Task: Which of the lines in the data mention the string "Submission"? List them all.

Data shown:
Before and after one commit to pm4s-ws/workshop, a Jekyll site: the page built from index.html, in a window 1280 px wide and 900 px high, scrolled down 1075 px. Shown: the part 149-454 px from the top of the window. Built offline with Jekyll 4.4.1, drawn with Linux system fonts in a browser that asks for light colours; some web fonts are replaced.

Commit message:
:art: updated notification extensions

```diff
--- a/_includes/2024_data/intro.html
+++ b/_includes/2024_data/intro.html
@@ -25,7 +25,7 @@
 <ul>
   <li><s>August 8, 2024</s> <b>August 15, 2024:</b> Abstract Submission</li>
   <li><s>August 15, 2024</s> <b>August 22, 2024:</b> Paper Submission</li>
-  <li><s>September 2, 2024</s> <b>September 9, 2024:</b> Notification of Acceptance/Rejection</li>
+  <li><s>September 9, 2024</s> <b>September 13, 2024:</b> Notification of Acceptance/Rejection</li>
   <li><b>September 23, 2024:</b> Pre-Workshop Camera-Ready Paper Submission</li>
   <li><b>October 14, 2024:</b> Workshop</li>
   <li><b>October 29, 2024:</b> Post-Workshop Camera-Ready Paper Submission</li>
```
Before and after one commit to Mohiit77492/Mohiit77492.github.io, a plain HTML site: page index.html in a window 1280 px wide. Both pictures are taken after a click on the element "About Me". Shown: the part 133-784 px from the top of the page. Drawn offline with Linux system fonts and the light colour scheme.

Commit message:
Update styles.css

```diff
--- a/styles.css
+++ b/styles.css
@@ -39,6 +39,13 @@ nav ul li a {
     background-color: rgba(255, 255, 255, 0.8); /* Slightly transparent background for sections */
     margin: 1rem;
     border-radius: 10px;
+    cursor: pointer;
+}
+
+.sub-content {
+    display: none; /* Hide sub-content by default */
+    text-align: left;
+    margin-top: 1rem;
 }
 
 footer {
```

Answer box:
   <li><s>August 8, 2024</s> <b>August 15, 2024:</b> Abstract Submission</li>
   <li><s>August 15, 2024</s> <b>August 22, 2024:</b> Paper Submission</li>
   <li><b>September 23, 2024:</b> Pre-Workshop Camera-Ready Paper Submission</li>
   <li><b>October 29, 2024:</b> Post-Workshop Camera-Ready Paper Submission</li>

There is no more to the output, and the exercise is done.